Research ArticleINFLAMMATION

Pharmacological targeting of NLRP3 deubiquitination for treatment of NLRP3-associated inflammatory diseases

See allHide authors and affiliations

Science Immunology  30 Apr 2021:
Vol. 6, Issue 58, eabe2933
DOI: 10.1126/sciimmunol.abe2933

You are currently viewing the abstract.

View Full Text

Log in to view the full text

Log in through your institution

Log in through your institution

DUBbing new inflammasome inhibitors

Inflammasome assembly and activation leading to mature IL-1β release is dysregulated in a wide range of inflammatory diseases. Optimal activation of the NLRP3 inflammasome requires the activity of BRISC, a deubiquitinating enzyme (DUB) complex composed of four protein subunits including BRCC3. Ren et al. demonstrate that the compound thiolutin, a zinc chelator that inhibits JAMM domain–containing metalloproteases including BRCC3, can potently inhibit NLRP3 deubiquitination and inflammasome activation. Thiolutin was effective at inhibiting NLRP3 activation and preventing IL-1β production in multiple mouse models of inflammatory disease, including a model of diet-induced nonalcoholic fatty liver disease. Holomycin, a derivative of thiolutin with reduced toxicity, was also effective at inhibiting NLRP3, paving the way to develop novel agents that selectively target deubiquitination of NLRP3 to regulate its activity.

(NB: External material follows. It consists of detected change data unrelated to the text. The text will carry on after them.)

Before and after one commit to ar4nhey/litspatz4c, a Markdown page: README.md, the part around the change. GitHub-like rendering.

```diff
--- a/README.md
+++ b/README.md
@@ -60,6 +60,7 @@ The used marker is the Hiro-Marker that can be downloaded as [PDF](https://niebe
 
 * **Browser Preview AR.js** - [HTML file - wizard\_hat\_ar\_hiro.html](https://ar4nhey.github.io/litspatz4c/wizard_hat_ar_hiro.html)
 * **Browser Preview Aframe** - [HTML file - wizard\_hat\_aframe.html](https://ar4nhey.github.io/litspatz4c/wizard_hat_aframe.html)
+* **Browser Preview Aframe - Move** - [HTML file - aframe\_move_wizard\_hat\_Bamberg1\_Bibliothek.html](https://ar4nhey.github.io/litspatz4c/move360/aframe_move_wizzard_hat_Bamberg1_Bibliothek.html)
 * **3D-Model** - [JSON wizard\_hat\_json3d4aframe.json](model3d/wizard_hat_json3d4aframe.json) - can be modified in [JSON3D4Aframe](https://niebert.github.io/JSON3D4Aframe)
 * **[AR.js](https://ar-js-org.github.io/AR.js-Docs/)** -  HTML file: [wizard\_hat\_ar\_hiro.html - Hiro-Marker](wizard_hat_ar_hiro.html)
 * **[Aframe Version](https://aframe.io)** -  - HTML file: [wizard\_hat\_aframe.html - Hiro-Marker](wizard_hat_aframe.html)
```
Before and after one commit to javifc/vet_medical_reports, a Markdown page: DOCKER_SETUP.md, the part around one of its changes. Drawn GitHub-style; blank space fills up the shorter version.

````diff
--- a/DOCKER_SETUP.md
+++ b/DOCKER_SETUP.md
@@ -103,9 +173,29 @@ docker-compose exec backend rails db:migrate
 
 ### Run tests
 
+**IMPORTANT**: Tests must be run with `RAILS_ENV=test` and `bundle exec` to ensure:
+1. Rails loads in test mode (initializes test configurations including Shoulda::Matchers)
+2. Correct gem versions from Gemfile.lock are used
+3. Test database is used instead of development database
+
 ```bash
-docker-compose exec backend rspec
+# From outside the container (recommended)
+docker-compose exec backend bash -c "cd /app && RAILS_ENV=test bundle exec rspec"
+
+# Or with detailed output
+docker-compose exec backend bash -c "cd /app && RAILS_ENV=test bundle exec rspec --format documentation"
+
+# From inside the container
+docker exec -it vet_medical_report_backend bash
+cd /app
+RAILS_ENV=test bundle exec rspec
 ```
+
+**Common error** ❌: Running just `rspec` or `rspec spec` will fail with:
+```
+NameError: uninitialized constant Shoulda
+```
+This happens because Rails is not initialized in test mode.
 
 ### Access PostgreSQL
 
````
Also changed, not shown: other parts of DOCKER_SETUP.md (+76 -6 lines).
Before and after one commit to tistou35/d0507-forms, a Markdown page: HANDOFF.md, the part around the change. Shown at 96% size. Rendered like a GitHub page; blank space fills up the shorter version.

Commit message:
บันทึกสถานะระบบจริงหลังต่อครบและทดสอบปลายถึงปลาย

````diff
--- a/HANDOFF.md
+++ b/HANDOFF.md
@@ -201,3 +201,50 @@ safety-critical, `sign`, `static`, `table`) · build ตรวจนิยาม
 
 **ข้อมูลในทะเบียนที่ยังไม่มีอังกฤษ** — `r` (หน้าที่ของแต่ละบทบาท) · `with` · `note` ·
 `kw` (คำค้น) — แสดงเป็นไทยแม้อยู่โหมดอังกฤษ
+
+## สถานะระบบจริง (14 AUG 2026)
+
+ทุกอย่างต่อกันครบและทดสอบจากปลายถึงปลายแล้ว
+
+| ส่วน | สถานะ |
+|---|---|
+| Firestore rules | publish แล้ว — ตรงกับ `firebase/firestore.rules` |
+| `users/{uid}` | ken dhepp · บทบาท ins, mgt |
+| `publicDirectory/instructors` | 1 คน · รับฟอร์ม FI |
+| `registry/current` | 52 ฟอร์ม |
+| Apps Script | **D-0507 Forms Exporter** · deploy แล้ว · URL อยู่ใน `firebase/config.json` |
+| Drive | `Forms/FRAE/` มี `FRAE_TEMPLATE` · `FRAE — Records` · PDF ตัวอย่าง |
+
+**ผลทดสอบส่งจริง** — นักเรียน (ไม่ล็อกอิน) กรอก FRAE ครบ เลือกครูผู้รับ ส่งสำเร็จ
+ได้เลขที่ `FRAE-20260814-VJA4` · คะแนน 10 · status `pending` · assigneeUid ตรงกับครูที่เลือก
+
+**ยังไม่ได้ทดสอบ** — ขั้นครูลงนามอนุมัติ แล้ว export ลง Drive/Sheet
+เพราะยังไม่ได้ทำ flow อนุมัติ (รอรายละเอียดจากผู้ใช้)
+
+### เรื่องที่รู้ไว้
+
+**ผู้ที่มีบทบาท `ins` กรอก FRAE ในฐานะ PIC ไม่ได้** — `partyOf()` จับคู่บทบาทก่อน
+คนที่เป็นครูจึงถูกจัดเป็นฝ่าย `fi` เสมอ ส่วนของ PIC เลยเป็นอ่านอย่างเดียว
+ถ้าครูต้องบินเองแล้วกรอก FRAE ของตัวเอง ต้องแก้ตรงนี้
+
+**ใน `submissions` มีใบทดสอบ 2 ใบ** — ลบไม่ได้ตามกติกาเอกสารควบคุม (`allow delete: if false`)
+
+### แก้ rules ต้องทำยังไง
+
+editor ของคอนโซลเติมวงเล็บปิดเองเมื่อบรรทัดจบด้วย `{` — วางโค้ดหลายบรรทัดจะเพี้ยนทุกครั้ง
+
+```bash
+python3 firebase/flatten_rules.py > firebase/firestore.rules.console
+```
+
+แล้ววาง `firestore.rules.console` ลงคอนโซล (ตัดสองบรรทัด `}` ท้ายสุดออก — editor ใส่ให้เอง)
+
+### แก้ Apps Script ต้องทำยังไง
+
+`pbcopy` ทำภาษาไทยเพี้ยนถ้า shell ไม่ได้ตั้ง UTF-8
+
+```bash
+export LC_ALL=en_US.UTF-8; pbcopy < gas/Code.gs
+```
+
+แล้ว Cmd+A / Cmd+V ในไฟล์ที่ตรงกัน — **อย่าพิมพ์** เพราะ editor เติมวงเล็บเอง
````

Abstract

Pharmacologically inhibiting nucleotide-binding domain and leucine-rich repeat-containing (NLR) family, pyrin domain–containing protein 3 (NLRP3) inflammasome activation results in potent therapeutic effects in a wide variety of preclinical inflammatory disease models. NLRP3 deubiquitination is essential for efficient NLRP3 inflammasome activity, but it remains unclear whether this process can be harnessed for therapeutic benefit. Here, we show that thiolutin (THL), an inhibitor of the JAB1/MPN/Mov34 (JAMM) domain–containing metalloprotease, blocks NLRP3 inflammasome activation by canonical, noncanonical, alternative, and transcription-independent pathways at nanomolar concentrations. In addition, THL potently inhibited the activation of multiple NLRP3 mutants linked with cryopyrin-associated periodic syndromes (CAPS). Treatment with THL alleviated NLRP3-related diseases in mouse models of lipopolysaccharide-induced sepsis, monosodium urate–induced peritonitis, experimental autoimmune encephalomyelitis, CAPS, and methionine-choline–deficient diet-induced nonalcoholic fatty liver disease. Mechanistic studies revealed that THL inhibits the BRCC3-containing isopeptidase complex (BRISC)–mediated NLRP3 deubiquitination and activation. In addition, we show that holomycin, a natural methyl derivative of THL, displays an even higher inhibitory activity against NLRP3 inflammasome than THL. Our study validates that posttranslational modification of NLRP3 can be pharmacologically targeted to prevent or treat NLRP3-associated inflammatory diseases. Future clinical development of derivatives of THL may provide new therapies for NLRP3-related diseases.

View Full Text

Stay Connected to Science Immunology